Mid-levels Escalator: Take a short hike down from the Peak and you can head over to the Mid-levels Escalator, the world’s longest covered outdoor escalator system. Along the way, you’ll pass by SoHo, known for its restaurants and art galleries.

Lunch: Stop for lunch at one of the many restaurants in Central or SoHo, offering a variety of international cuisines and local dishes. If you’re in the mood for some of the best Cantonese cuisine and dim sum, then you need to head to City Hall Maxim’s Palace (2/F, City Hall, 5-7 Edinburgh Place, Central). The restaurant does not take any bookings, so it’s first come first served.

Man Mo Temple: Visit Man Mo Temple in Sheung Wan, one of Hong Kong’s oldest temples, dedicated to the gods of literature and martial arts.

Cat Street Flea Market: Next to the temple is a flea market that has a history of over 100 years, selling interesting and decorative items, from authentic traditional pieces to modern handmade replicas. How to tell the difference can be quite tricky, so be sure to bargain when the situation is right.

Tram Ride: Take a ride on the historic Hong Kong Tram, affectionately known as the “Ding Ding Tram.” It’s a great way to experience the city’s streetscape.
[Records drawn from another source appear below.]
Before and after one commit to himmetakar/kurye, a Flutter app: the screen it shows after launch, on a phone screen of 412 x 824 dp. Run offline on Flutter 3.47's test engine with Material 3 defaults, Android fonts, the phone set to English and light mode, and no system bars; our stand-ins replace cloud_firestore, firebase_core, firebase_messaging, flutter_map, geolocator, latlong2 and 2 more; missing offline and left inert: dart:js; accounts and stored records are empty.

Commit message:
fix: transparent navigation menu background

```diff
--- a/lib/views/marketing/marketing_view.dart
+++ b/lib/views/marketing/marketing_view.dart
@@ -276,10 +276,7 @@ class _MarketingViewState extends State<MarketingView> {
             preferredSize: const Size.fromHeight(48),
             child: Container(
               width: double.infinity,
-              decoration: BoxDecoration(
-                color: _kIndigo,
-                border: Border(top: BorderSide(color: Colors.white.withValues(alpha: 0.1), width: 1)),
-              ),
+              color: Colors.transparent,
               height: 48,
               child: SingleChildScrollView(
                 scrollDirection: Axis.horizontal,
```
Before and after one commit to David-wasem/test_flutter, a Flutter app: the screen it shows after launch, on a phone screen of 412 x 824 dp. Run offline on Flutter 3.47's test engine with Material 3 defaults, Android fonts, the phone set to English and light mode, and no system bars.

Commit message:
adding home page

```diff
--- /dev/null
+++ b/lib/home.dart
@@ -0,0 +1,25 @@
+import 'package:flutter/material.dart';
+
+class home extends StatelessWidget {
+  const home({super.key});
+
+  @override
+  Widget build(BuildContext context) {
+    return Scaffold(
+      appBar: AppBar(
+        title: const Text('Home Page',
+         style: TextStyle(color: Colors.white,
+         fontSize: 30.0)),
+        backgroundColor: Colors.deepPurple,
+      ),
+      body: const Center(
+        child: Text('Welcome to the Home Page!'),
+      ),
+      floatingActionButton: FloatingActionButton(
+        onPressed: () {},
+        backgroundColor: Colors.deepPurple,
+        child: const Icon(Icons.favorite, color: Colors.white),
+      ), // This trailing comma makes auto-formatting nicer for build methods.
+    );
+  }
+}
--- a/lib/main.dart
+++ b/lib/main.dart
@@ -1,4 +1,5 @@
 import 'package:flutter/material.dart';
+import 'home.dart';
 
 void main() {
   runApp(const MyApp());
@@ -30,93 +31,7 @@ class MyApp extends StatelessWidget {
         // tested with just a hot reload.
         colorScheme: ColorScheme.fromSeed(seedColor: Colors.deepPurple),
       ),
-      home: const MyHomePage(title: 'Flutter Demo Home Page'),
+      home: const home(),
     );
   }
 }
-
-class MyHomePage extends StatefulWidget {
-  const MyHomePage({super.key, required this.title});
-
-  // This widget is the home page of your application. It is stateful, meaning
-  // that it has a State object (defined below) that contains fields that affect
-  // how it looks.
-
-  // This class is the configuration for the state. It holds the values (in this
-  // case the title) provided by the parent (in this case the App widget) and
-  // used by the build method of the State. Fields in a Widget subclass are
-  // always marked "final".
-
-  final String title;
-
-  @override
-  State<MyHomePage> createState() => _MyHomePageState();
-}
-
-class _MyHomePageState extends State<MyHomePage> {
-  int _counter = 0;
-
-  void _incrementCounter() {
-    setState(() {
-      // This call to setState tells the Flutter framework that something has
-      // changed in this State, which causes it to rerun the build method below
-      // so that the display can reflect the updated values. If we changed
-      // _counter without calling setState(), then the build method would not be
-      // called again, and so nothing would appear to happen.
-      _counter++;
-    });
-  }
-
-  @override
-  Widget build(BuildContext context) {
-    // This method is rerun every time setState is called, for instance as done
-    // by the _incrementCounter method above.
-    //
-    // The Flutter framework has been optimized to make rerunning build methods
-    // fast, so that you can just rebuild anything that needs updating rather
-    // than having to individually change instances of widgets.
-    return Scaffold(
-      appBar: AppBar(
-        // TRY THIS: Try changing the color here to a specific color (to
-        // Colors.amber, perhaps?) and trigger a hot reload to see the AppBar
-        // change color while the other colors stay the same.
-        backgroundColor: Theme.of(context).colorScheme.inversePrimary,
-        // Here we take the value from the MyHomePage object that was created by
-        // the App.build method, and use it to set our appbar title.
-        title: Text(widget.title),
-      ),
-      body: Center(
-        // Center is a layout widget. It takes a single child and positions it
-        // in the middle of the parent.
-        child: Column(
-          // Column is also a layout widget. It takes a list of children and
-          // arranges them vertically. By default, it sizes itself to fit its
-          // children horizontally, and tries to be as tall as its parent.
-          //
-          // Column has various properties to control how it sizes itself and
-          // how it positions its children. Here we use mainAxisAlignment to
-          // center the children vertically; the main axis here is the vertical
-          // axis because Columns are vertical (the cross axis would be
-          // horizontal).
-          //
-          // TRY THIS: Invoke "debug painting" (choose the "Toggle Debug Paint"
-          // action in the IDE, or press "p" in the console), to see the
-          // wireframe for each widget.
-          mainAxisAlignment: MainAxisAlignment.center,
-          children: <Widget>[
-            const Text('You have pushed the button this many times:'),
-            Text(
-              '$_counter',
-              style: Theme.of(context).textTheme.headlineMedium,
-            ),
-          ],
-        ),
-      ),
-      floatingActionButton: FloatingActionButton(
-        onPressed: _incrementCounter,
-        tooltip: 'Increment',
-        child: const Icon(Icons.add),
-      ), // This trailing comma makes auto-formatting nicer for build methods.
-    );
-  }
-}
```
Western Market: Explore the beautifully restored Western Market, an Edwardian-style building featuring shops selling antiques, fabrics, and handicrafts. Built in 1906, it is the oldest surviving market building in the city.

Central Market: This was the first wet market in the city, but was closed for many years before it went through a full renovation and restoration project to become a revitalised historic monument on Hong Kong Island. With a refreshed image today, Central market is a popular place for home goods shopping, local dining and there are several choices of dessert and coffee shops, making it a one-stop market for everyone.

Star Ferry: From Central Market, you can walk toward the IFC shopping mall to get to the ferry piers. Cross Victoria Harbour on the iconic Star Ferry. The short ferry ride offers spectacular views of Hong Kong’s skyline.

Avenue of Stars: Stroll along the Avenue of Stars on Tsim Sha Tsui’s waterfront, where you can see statues of Hong Kong film stars and enjoy views of the Symphony of Lights show (starts daily at 8:00 PM).

Dinner at Tsim Sha Tsui: Enjoy a dinner at one of the many restaurants in Tsim Sha Tsui. There are plenty of options, from local street food to international cuisine. Harbour City, one of the largest malls in Hong Kong is located on the waterfront with tonnes of shopping and dining choices. Another mall for shopping and dining options is the K11 Musea. The Peninsular Hotel is an excellent venue for evening drinks or for exquisite dining, but please book in advance.

Victoria Harbour Light Show: Return to the Tsim Sha Tsui waterfront to watch the Symphony of Lights, a dazzling multimedia light and sound show that illuminates Hong Kong’s skyline. It begins at 8:00 PM and lasts for about 15 minutes.

This one-day itinerary is a taste of Hong Kong’s rich culture, stunning views, and vibrant street life. Adjust the pace to your preferences and enjoy your day of sightseeing in this dynamic city. If you’re able to cover everything on this list in one full day or two, you will be leaving Hong Kong with little regrets.

Hong Kong Skyline